At the criminal defense firm of Lea P. Krauss — a former prosecutor — we bring a wealth of experience in not only the practice of law, but also law enforcement and hands-on investigation. This experience gives us the edge when dealing with police and prosecutors.
A qualified criminal defense lawyer from our firm will personally handle your case with the support of our entire legal staff. We will make sure you understand your rights, your options, and their consequences before making decisions that could affect your future, your freedom and your criminal record.
I. The Arraignment.

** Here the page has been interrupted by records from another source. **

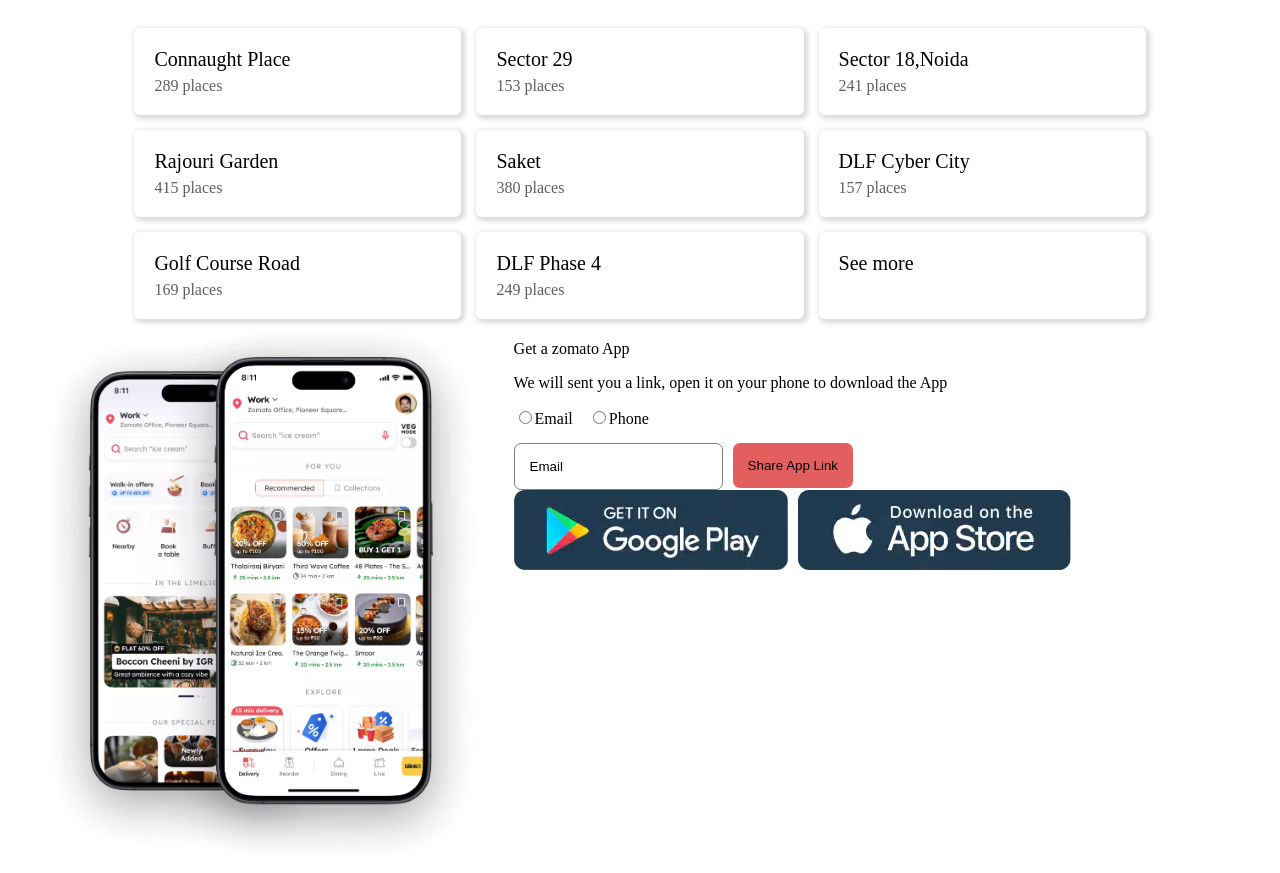
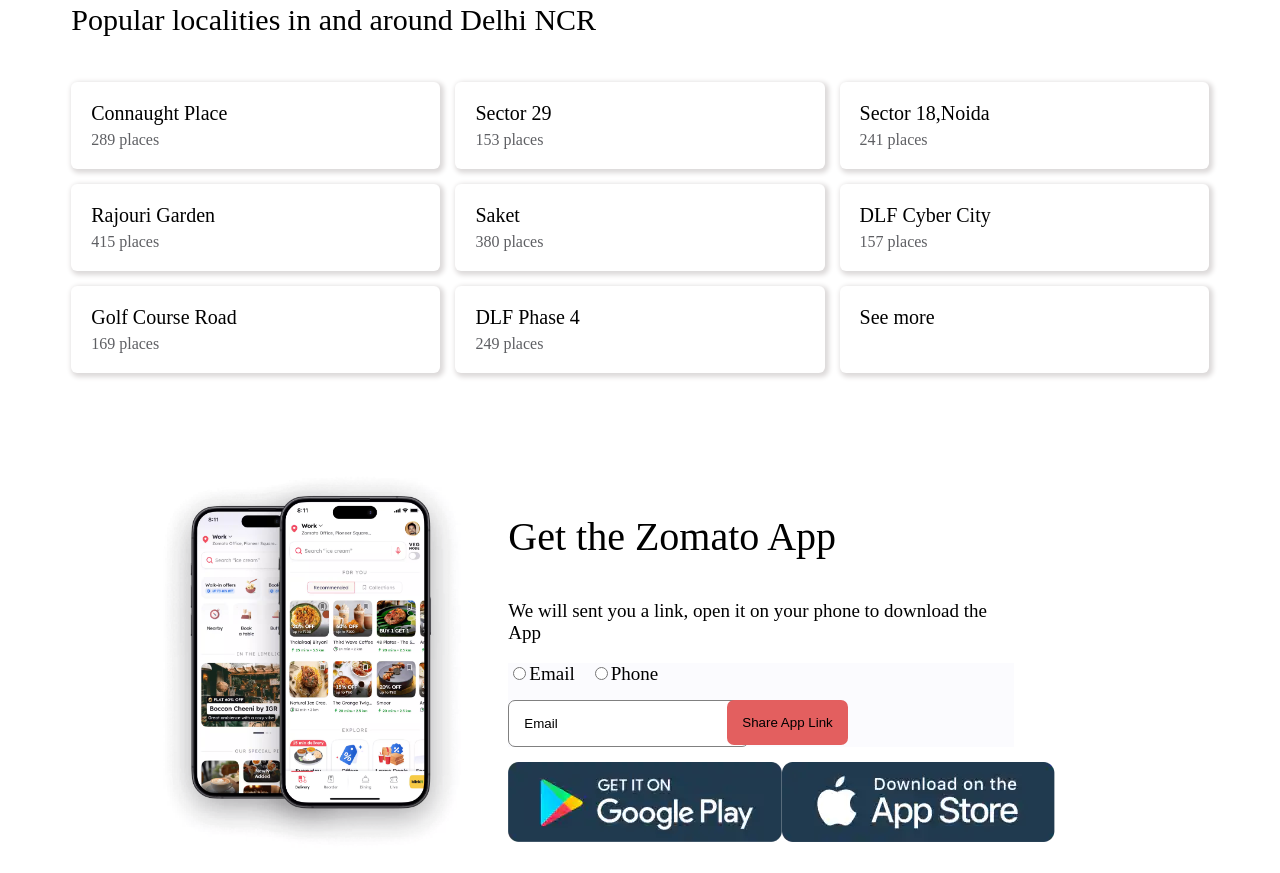
Before and after one commit to rnafula/Zomato-clone, a plain HTML site: page index.html in a window 1280 px wide. Shown: the part 1163-2036 px from the top of the page. Drawn offline with Linux system fonts and the light colour scheme.

```diff
--- a/index.html
+++ b/index.html
@@ -4,6 +4,7 @@
     <meta charset="UTF-8">
     <meta name="viewport" content="width=device-width, initial-scale=1.0">
     <title>Zomato Clone</title>
+    <link rel="icon" type="image/x-icon" href="/favicon.ico.png">
     <link rel="stylesheet" href="https://cdnjs.cloudflare.com/ajax/libs/font-awesome/6.7.2/css/all.min.css">
 <style>
     .header{
@@ -35,11 +36,13 @@
     text-align: center;
 }
 .image-1{
-    width:40%;
+    width:20%;
+    margin-left:auto;
+    margin-right: auto;
 }
-.image-1 img{
+.zomato{
     width:100%;
-    margin: 40px auto;
+
 
 }
  div input[type="search"]{
@@ -63,27 +66,30 @@
 .section2{
     display:flex;
     gap:10px;
-    width: 80%;
-    margin:5px auto;
+    width: 90%;
+    height: 50%;
+    margin-right: auto;
+    margin-left: auto;
 
 }
 .content1{
     border-radius: 8px;
     overflow: hidden;
-    width:27%;
+    width:33%;
+
     border:1px solid rgb(191, 188, 188);
+    transition: transform 0.2s ease-in-out;
 
 
 }
-/* .content1{
-    transition: transform 0.2s ease-in-out;
+
+.content1:hover{
+    transform: scale(1.02);
 }
-.content1:hover{
-    transform: scale(1.05);
-} */
 
 .content1 img {
     width:100%;
+    height: 50%;
 
 }
 .paragraphs{
@@ -93,7 +99,7 @@
 .col-images{
     display:flex;
     gap:10px;
-    width:80%;
+    width:90%;
     margin:5px auto;
 }
 .cont1{
@@ -106,7 +112,7 @@
     width: 100%;
 }
 .collections{
-    width:80%;
+    width:90%;
     margin:5px auto;
 
 }
@@ -114,7 +120,7 @@
     display:flex;
     flex-direction: column;
     gap:10px;
-    width: 80%;
+    width: 90%;
     margin:5px auto;
     gap:15px;
 }
@@ -146,15 +152,15 @@
 }
 .parent2{
     display:flex;
+    width:80%;
+    margin-top: 100px;
+    margin-left: auto;
+    margin-right: auto;
+    gap:20px;
 }
-.last{
-    display:flex;
-    width:100%;
-    height: 30%;
-    gap:10px;
-}
+
 .sect1{
-    width:40%;
+    width:35%;
 }
 .sect1 img{
     width:100%;
@@ -167,22 +173,50 @@
     display:flex;
     gap:15px;
     margin-bottom: 15px;
+    font-size: 19px;
+    width:50%;
 
+}
+.before{
+    width:100%;
+    font-size:19px;
+}
+.zomapp{
+    font-size:40px;
+    font-weight: 500;
+}
+form{
+    width:100%;
+    background-color: #fbfbfe;
 }
 .email{
     display:flex;
     gap:10px;
+    margin-bottom: 15px;
+    font-size: 19px;
+    width:100%;
+
 }
 input[type="email"]{
     padding:15px;
     border-radius: 7px;
     border:1px solid grey;
+    width: 100%;
 }
 input[type="button"]{
     padding: 15px;
     background-color: #e35f5f;
     border:none;
     border-radius: 7px;
+    width
+}
+.last{
+    display:flex;
+
+}
+.last1{
+
+
 }
 </style>
 </head>
@@ -203,7 +237,7 @@
         </header>
         <div class="hero-section">
             <div class="image-1">
-                <img src="zom.avif" alt="" style="height:20%; width:30%;">
+                <img src="zom.avif" alt="Zomato" class="zomato">
             </div>
         </div>
         <h1>Discover best food and drink in Denhi NCR</h1>
@@ -287,8 +321,10 @@
     <section class="parent2">
         <div class="sect1"><img src="phones.png" alt=""></div>
         <div class="sect2">
-            <p>Get a zomato App</p>
+           <div class="before">
+            <p class="zomapp">Get the Zomato App</p>
             <p> We will sent you a link, open it on your phone to download the App</p>
+           </div>
             <form>
               <div class="radio">
                 <div><input type="radio" name="radio" id="rad"><label for="rad">Email</label></div>
@@ -300,8 +336,8 @@
               </div>
             </form>
             <div class="last">
-                <div><img src="googleplay.webp" alt=""></div>
-                <div><img src="appstore.webp" alt=""></div>
+                <div class="last1"><img src="googleplay.webp" alt=""></div>
+                <div class="last1"><img src="appstore.webp" alt=""></div>
             </div>
         </div>
     </section>
```
Also changed, not shown: favicon.ico.png (added).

The arraignment is the first court appearance that you must attend after formal charges are filed against you by the State Attorney’s Office. When you are initially stopped and arrested, several things that may happen include: You may be released and told you will receive notice of an arraignment date in the mail; you may be released with a court date; or you may be held in custody until the arraignment date.
Your presence at the arraignment hearing may be waived under certain circumstances, once you retain an attorney. Your attorney will enter a plea of not guilty at the arraignment or prior to the hearing. Even if the evidence against you appears to be overwhelming, your attorney is entitled to see all of the evidence before making a decision that will affect the rest of your life.
II. The Pre-Trial Conference
The pre-trial conference is an informal hearing, also known as a calendar call, status hearing or a sounding hearing. If your case is a misdemeanor, most judges will allow your attorney to appear on your behalf. During the pre-trial conference, the prosecutor meets with the defense attorney to discuss the case. This gives both sides an opportunity to explore plea bargaining options and to make sure that both sides have exchanged all the evidence, also known as discovery, as required by the court.
III. The Pre-Trial Motions.
In some cases, there are pre-trial motion hearings. At these hearings, the defense presents legal arguments generally asking the judge to exclude some or all of the evidence in your case. Witnesses are often called to testify, including the arresting officers, to determine if your detention and arrest were lawful. If the judge rules in favor of your motions, evidence will be suppressed and often the case will be dismissed.If the case is not dismissed after the pre-trial motions, then the case is scheduled for another pre-trial conference.
IV. The Trial.
In most cases, you have the right to a jury trial. Six people from the community will be called upon to make a judgment in your case. After your attorney has reviewed all the evidence in your case, you will discuss whether trial is the best option. Ultimately, the decision to go to trial is yours.
If you are convicted after trial or after entering a plea, a sentencing hearing is set to determine how you should be punished. In some cases, your attorney can appear on your behalf to enter your plea, and you don’t have to appear for the sentencing.
VI. The Appeal.
If you are convicted, you have the right to appeal that verdict. This appeal is taken to the superior court in the county where the trial was held. You must appeal a judgment against you within 30 days, or you waive the right to appeal.What Sets Us Apart
Our firm focuses on providing well-grounded, innovative solutions to your legal problems or those of loved ones. We are known not only for the high quality of our legal work, but also for the personal service we provide.